*** Opening of Records ***

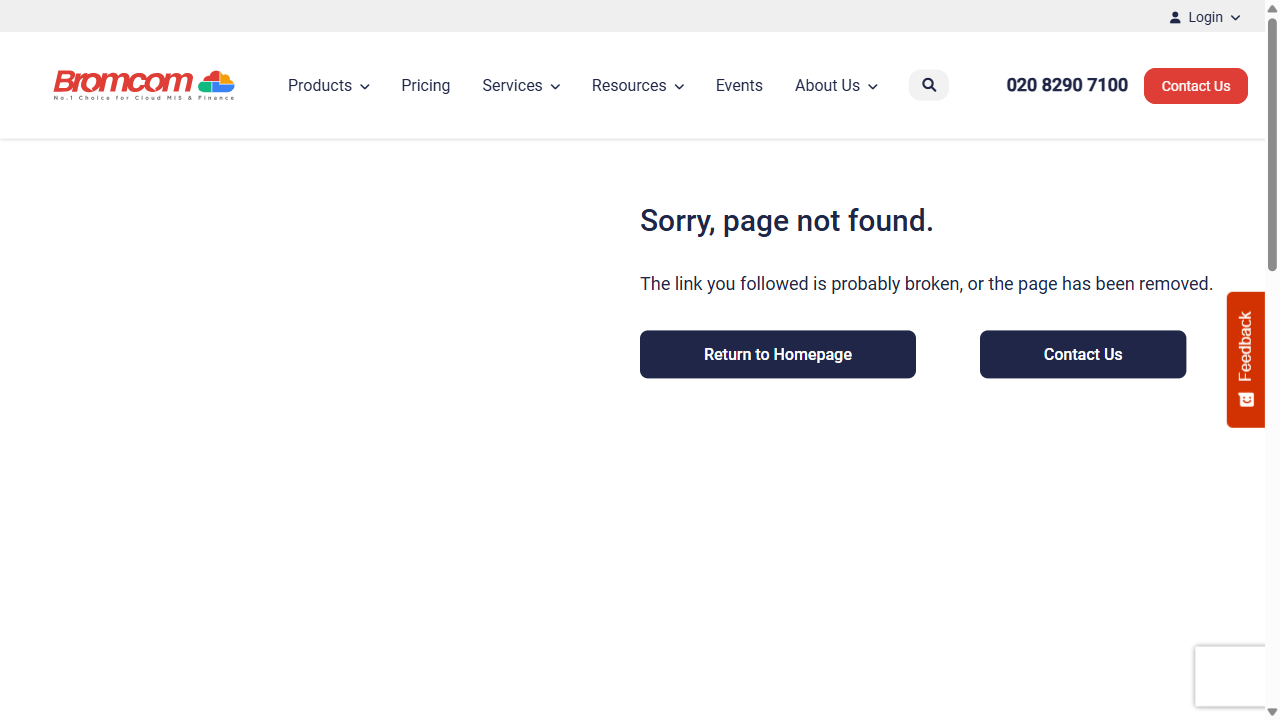
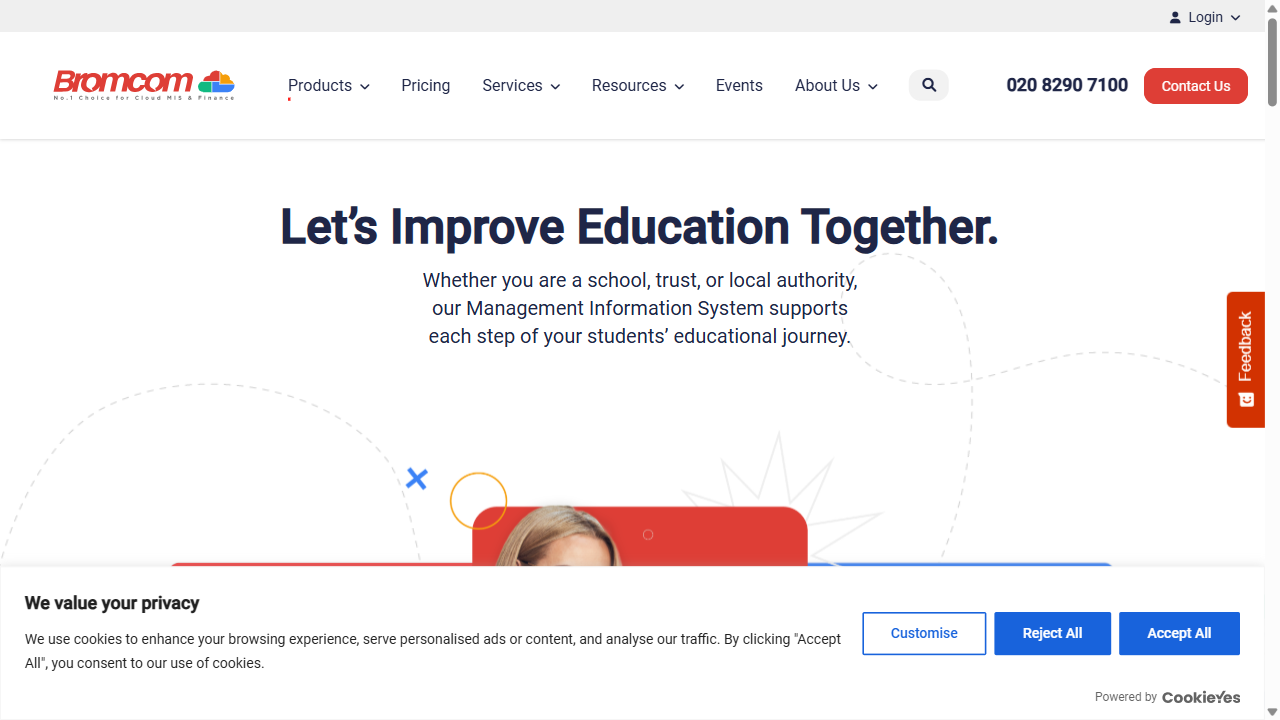
update latest code

diff --git a/PageObjects/BromcomHomeProduct.ts b/PageObjects/BromcomHomeProduct.ts
@@ -1,25 +1,28 @@
-import { expect, Page,  } from "@playwright/test";
+import { expect, Page } from "@playwright/test";
 
-export class BromcomHomeProduct{
-    readonly page;
-    constructor(page:Page){
-        this.page = page;
+export class BromcomHomeProduct {
+  readonly page;
+  constructor(page: Page) {
+    this.page = page;
+  }
 
-    }
+  private readonly productsOption = `//a[normalize-space(text())='Products']`;
+  private readonly primaryoption = `(//span[@class='text-black' and normalize-space(text())='Primary'])[1]`;
+  private readonly primaryMISoption = `//a[normalize-space(text())='Primary School MIS']`;
+  async bromcomPrimaryMIS() {
+    await this.page.hover(this.productsOption);
+    await this.page.hover(this.primaryoption);
+    const URL = this.page.url();
+    console.log(URL);
+    expect(URL).toBe("https://bromcom.com/");
 
-    private readonly productsOption=`//a[normalize-space(text())='Products']`;
-    private readonly primaryoption = `(//span[@class='text-black' and normalize-space(text())='Primary'])[1]`;
-    private readonly primaryMISoption = `//a[normalize-space(text())='Primary School MIS']`;
-    async bromcomPrimaryMIS(){
-        await this.page.hover(this.productsOption);
-        await this.page.hover(this.primaryoption);
-        await this.page.click(this.primaryMISoption);
+    await this.page.click(this.primaryMISoption);
+    await this.page.waitForTimeout(500);
+  }
 
-    }
+  async verifyNavigationUrl() {
+    console.log(await this.page.title());
 
-    async verifyNavigationUrl(){
-        expect(this.page.url()).toBe(`https://bromcom.com/primary-schoolmis`);
-    }
-
-
+    console.log("sucess");
+  }
 }

diff --git a/features/step_definitions/bromcomStep.ts b/features/step_definitions/bromcomStep.ts
@@ -1,4 +1,4 @@
-import { Given, Then, When } from "@cucumber/cucumber"; 
+import { Given, setDefaultTimeout, Then, When } from "@cucumber/cucumber"; 
 
 Given('a user navigates to Bromcom application', async function() {
     await bromcomHome.navigateToBromcomHome();
@@ -9,7 +9,7 @@ When('user hover on Products option and select Primary MIS option', async functi
   // Write code here that turns the phrase above into concrete actions
 })
 
-Then('user lands on Bromcom Primary MIS page successfully', async function() {
+Then('user lands on Bromcom Primary MIS page successfully',{timeout:10*1000}, async function() {
     await bromcomHomeProduct.verifyNavigationUrl();
   // Write code here that turns the phrase above into concrete actions
 })

diff --git a/features/support/hooks.ts b/features/support/hooks.ts
@@ -3,11 +3,12 @@
   import { POMmanager } from '../../PageObjects/POMmanager';
 
   let browser:any;    //dynamically typed variable.
+
   setDefaultTimeout(60 * 1000); // 60 seconds
-  Before("@web",async function({pickle}){
+  Before(async function({pickle}){
     console.log("before hooks Test started");
       browser = await chromium.launch({headless:false,slowMo:200});  //slows down the execution by 200ms
-        const context = await browser.newContext();
+        const context = await browser.newContext({viewport:{width:1280,height:720}});
         this.page  = await context.newPage();
         this.poManager = new POMmanager(this.page);
         console.log('Scenario Name: '+pickle.name);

*** Close of Records ***

### The problem
Scan the data above for the word "pickle". Copy every line in which it is found.

### Answer space
-  Before("@web",async function({pickle}){
+  Before(async function({pickle}){
         console.log('Scenario Name: '+pickle.name);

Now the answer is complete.